You rightly say, "where there are no male discourses there is no woman [as fabricated by patriarchy], that male discourses are element of patriarchy, and patriarchy is men creation." However, I add, feminist discourses and practices are needed to overcome patriarchy and to bring humanity and individuality back to females (and males) of the species.

When the concept of "gender" was first introduced by feminists, it had set as its goal women's liberation from the confines of masculine/feminine divide and tyranny. Unfortunately, people ended up using sex and gender alternately and got stuck in dyadic gender concepts.

People generally do not realise that *gender is a spectrum*, that we have as many genders on the planet earth as we have individuals (over 6 billion genders, indeed). Fortunately feminists are sharply aware of the existence of this spectrum and act accordingly. Left by themselves, some females are more masculine than some males, some females are more androgynous than feminine and some are very feminine. It's a spectrum. The same applies to males. Any attempt at shaping people's genders along a dyadic definition is oppressive and thus reactionary. Period. 

So, the conclusion of our differing narratives is the same, that a genuine female (i.e., a female who has resisted patriarchal indoctrination and has thus remained an authentic being) finds a self "which her mother and grandmothers never knew was possible."


Ps. Dear Azarin, I think Ashkan's narrative confuses those who are not familiar with feminist concepts. Please re-read his piece in the light of what I wrote. He is in fact an ardent pro-feminist.


Azarin Sadegh

"What is confusion?"

by Azarin Sadegh on

"What is Woman?"

Wow…it sounds like “What is cucumber?” or “What is Confusion?”..but then you compare it with questions like “What is being?” It seems that in your world “women” are just an abstract concept that you conclude they actually don’t even exist, unless the other concept (men) exist!

But …"Woman cannot exist independently of man mind. And men never marry to a woman who cannot so exist."!!!

Are you serious?


Your blog reminds me of Nietzsche's misogyny and inability to understand women (on some bad day when he was haunted by memories of his older sister’s meanness!!)

I think you have forgotten that we're not in 19th century anymore and many of this type of discussions have been obsolete for so long (unless you live in countries like Afghanistan or Yemen, etc...)!

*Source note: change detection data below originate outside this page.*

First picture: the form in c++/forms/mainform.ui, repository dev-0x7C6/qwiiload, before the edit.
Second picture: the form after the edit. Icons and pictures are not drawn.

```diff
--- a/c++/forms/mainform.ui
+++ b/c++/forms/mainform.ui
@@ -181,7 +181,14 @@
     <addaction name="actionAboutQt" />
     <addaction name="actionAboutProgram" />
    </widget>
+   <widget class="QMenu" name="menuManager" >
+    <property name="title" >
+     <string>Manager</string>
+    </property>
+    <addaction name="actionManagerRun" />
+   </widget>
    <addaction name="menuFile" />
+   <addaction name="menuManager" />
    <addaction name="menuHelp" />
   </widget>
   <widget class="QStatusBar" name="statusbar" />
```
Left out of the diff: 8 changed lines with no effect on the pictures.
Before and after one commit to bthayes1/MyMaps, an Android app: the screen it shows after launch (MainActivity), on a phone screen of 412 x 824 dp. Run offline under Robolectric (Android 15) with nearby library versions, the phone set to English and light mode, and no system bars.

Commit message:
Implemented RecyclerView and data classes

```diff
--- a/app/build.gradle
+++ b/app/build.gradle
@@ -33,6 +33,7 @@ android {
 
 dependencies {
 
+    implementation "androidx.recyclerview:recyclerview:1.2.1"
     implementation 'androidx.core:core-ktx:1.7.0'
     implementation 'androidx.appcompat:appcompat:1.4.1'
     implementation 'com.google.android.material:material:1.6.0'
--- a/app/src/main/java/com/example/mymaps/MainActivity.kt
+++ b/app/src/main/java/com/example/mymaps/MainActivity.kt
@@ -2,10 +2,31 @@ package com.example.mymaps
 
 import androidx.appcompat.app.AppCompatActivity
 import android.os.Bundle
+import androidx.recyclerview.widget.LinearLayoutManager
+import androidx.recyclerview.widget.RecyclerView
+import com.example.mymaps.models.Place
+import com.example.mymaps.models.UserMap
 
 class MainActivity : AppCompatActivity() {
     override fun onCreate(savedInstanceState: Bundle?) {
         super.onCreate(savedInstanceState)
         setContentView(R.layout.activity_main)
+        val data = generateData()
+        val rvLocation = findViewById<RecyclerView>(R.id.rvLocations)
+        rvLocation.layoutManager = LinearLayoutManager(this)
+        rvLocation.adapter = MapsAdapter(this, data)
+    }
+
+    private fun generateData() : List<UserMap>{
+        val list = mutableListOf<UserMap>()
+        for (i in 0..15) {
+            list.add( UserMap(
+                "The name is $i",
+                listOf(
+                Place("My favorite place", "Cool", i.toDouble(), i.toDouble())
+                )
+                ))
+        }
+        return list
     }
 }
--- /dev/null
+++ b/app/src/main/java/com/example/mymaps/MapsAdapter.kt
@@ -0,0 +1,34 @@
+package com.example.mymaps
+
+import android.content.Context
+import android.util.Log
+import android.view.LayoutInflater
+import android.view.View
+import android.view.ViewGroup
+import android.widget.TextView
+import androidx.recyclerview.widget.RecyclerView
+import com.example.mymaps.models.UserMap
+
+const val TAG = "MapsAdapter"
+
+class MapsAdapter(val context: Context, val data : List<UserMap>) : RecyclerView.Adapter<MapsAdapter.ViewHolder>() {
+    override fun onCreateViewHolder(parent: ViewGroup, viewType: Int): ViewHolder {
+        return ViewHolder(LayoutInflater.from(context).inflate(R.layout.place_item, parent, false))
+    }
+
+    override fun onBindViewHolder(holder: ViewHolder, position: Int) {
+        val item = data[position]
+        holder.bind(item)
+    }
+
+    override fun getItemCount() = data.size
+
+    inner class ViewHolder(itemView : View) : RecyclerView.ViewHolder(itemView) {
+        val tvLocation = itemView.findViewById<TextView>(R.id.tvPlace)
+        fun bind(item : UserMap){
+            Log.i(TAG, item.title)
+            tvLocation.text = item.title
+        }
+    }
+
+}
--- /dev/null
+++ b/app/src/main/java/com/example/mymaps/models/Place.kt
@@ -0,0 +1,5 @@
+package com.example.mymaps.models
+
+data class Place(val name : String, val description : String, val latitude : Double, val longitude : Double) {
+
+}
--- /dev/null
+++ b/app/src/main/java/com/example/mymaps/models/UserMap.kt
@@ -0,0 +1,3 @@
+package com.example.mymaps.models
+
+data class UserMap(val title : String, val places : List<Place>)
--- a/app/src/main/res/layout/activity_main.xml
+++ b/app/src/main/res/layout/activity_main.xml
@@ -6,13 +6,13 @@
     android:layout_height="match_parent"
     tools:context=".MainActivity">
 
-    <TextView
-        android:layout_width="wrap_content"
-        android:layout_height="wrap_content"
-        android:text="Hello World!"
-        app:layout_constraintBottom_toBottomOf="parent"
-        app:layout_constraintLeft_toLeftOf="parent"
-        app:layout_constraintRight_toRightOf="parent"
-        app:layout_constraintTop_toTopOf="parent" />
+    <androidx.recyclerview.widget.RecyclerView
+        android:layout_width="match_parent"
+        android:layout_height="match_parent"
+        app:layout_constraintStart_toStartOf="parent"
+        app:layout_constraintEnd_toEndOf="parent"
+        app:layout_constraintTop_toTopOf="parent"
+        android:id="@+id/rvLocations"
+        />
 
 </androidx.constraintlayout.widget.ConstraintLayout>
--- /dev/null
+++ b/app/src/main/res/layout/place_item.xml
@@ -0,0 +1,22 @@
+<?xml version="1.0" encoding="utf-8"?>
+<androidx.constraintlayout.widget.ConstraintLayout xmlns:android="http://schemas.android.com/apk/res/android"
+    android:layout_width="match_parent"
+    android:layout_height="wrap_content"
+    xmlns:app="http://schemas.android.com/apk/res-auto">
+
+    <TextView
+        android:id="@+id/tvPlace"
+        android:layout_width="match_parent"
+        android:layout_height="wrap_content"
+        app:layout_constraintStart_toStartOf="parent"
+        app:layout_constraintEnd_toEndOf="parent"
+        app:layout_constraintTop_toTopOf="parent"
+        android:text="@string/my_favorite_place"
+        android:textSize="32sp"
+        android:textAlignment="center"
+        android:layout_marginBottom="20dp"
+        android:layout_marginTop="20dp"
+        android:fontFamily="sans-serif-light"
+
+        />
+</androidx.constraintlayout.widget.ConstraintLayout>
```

Actually - joking aside - I personally like Nietzsche and Philosophy, but I try to use my own judgment to filter out the bad from the good. Instead of letting others think for me and to dictate what I am supposed to like or to dislike or worse to make me totally confused or lost, I rather think for myself.

I think, therefore I am! (hint: it's a quote!)


PS: BTW, in which context did Nietzsche said: thus I willed it? 


I totally agree

by Anonymous and don't get it (not verified) on

I don't consider myself a stupid person but I can't figure out WHAT they heck he's saying. Don't try to talk down to us.


ehhhh,,,,,, i dont get it

by javaneh29 on

If I could understand your blog I might have something to say. But I do not, so I will say  nothing more. beyond me